At first, this kind of pressure doesn’t seem to be a problem because when children are very young they want to please their parents, teachers, grandparents, aunts and uncles…basically any adult who plays a significant role in their lives. Therefore, young children happily go along with their parents’ plans until they start thinking for themselves. For some, this independent thinking happens early on and for others it doesn’t happen until adulthood. Yet for some, it never happens. This is most worrisome.

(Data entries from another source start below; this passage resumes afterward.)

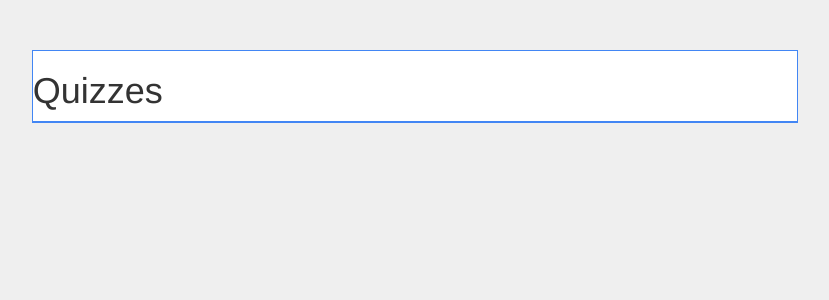
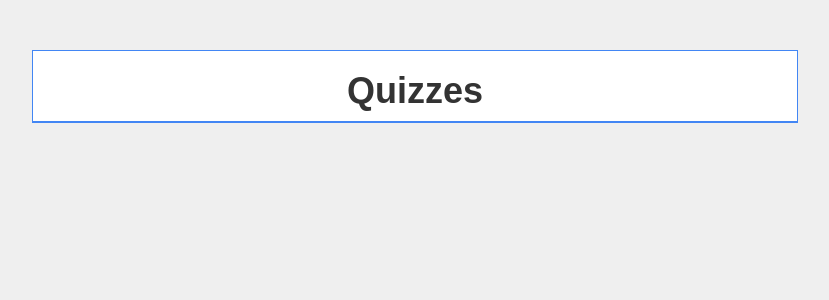
Before and after one commit to Bojanvas/quiz, a Node server app: page / in a window 1280 px wide. Shown: the part 91-391 px from the top of the page, without its empty margins (225-1054 px from the left). Run offline with Node 20, Linux system fonts and the light colour scheme; data that the repository does not hold is empty; some libraries are stand-ins or nearby versions.

Commit message:
Add files via upload

```diff
--- a/public/style.css
+++ b/public/style.css
@@ -76,7 +76,7 @@ header .headwrap {
     border-bottom: 1px solid #4286f4;
 }
 
-.headline h3 {
+.headline h1 {
     font-family: Arial, Helvetica, sans-serif;
     text-align: center;
     font-weight: 600;
```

I see this kind of pressure as risky business because the costs are high for our children. One of three outcomes will occur for children. Outcome 1 is that both the parents and the child’s wishes match and everyone is happy. This result is probably less likely than one would hope. Outcome 2 is that the child will reject the parents’ wishes and pursue their own dreams. Rifts may occur in the family, but ultimately the parents get over it and the child is happy. This is healthy. Outcome 3 is that the child goes along with their parents’ wishes when they do not want to from the bottom of their hearts, but they do not communicate this to their parents in fear of disappointing them. This is probably more common than one would think. I know I have observed this quite a bit in my own Nepalese culture where parents are revered and children constantly try to meet their expectations even though they really do not want to.
The costs of Outcome 3 can range anywhere from feeling anxious over the smallest things in life to severe depression leading to suicide. Little bit of anxiety can actually be healthy. For instance, getting anxious over an upcoming Math test and studying for it is a good thing. However, unhealthy anxiety can have the opposite effect of what parents want for their child. When children feel that pressure that they have to excel in order to gain approval then their self-esteem and confidence are compromised. They will constantly compare themselves to others as a way of measuring their self-worth. This is not healthy. A perfectly competent person can do very poorly under this kind of pressure. Over time, this anxiety can lead to depression and take a major hit on their self-worth. Professional help is warranted at this time.
So, what should well-meaning parents do to avoid the risks? The answer is pretty simple, but harder to balance. Parents need to relieve this pressure and instead encourage their child to do their best rather than being the best. I am not suggesting that parents encourage mediocrity rather that they encourage their child to reach his or her own potential wherever that may be for that child. When the pressure is lifted, children will be at ease, perform better, and be happier. Less pressure equals better product.